Associate Professor

Contact Information:
Office Phone: 318-675-7759
Laboratory Phone: 318-675-7793 or 318-675-8399
Office Fax: 318-675-5180


B.S. (D.V.M.), 1984, Anhui Agricultural University, Hefei, China
M.S., 1987, Nanjing Agricultural University, Nanjing, China
Ph.D., 1997, University of Salzburg, Salzburg, Austria

Major Research Interests: 

Dr. Huang's major research interests include cell signaling and tumorigenesis.

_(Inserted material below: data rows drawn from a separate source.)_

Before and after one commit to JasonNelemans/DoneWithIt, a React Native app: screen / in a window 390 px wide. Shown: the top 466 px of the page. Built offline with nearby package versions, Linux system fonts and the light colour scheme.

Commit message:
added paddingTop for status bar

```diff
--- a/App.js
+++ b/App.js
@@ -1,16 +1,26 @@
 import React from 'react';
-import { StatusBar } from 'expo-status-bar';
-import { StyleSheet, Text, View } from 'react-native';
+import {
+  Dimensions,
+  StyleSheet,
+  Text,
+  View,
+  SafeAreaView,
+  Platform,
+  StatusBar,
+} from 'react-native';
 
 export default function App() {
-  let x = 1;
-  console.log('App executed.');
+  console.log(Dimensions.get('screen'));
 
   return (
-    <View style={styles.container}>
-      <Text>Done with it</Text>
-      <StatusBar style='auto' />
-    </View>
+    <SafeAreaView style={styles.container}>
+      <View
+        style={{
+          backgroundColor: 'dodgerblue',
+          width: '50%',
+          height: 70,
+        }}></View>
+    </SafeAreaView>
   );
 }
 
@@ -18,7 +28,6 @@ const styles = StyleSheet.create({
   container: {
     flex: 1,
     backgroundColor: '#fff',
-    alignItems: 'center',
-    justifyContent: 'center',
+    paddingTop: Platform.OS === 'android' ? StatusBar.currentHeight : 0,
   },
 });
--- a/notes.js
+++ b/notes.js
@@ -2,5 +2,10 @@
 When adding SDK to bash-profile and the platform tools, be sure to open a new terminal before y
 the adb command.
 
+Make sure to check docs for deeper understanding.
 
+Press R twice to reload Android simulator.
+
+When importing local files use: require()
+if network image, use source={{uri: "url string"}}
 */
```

The laboratory is primarily interested in studying mTOR signaling in tumorigenesis and metastasis. mTOR functions as two complexes, mTORC1 and mTORC2, and regulates cell proliferation, growth (cell size), and survival. Recently, we have demonstrated that mTOR also regulates cell motility. Disruption of mTORC1 or mTORC2 by silencing the expression of raptor or rictor down-regulates cell motility, implicating critical roles of mTORC1 and mTORC2 in this cellular process. We are focusing on identifying the molecular mechanisms by which mTORC1 and mTORC2 regulate cell motility. In addition, the laboratory is investigating anticancer mechanisms of small molecules such as curcumin, cryptotanshinone, artemisinin, and ciclopirox olamine. Curcumin, cryptotanshinone, and artemisinin are natural products isolated from the plants Curcuma longa, Salvia miltiorrhiza, and Artemisia annua, respectively, whereas ciclopirox olamine is an off-patent synthetic fungicide. Notably, curcumin, artesunate (a water-soluble artemisinin derivative), and ciclopirox olamine are undergoing initial clinical trials as novel anticancer agents. However, the anticancer mechanisms of these compounds remain to be elucidated. Our recent studies indicate that they may execute their anticancer activities by inhibiting cell proliferation, inducing cell death, suppressing cell motility, or inhibiting angiogenesis/lymphangiogenesis. We are elucidating the molecular mechanisms underlying these effects.

Representative Publications:

  1. SKLB188 inhibits the growth of head and neck squamous cell carcinoma by suppressing EGFR signalling.
  2. Ciclopirox activates ATR-Chk1 signaling pathway leading to Cdc25A protein degradation.
  3. Dihydroartemisinin inhibits the mammalian target of rapamycin-mediated signaling pathways in tumor cells.
  4. Curcumin disrupts the Mammalian target of rapamycin-raptor complex.
  5. Rapamycin inhibits F-actin reorganization and phosphorylation of focal adhesion proteins.

All Publications: PubMed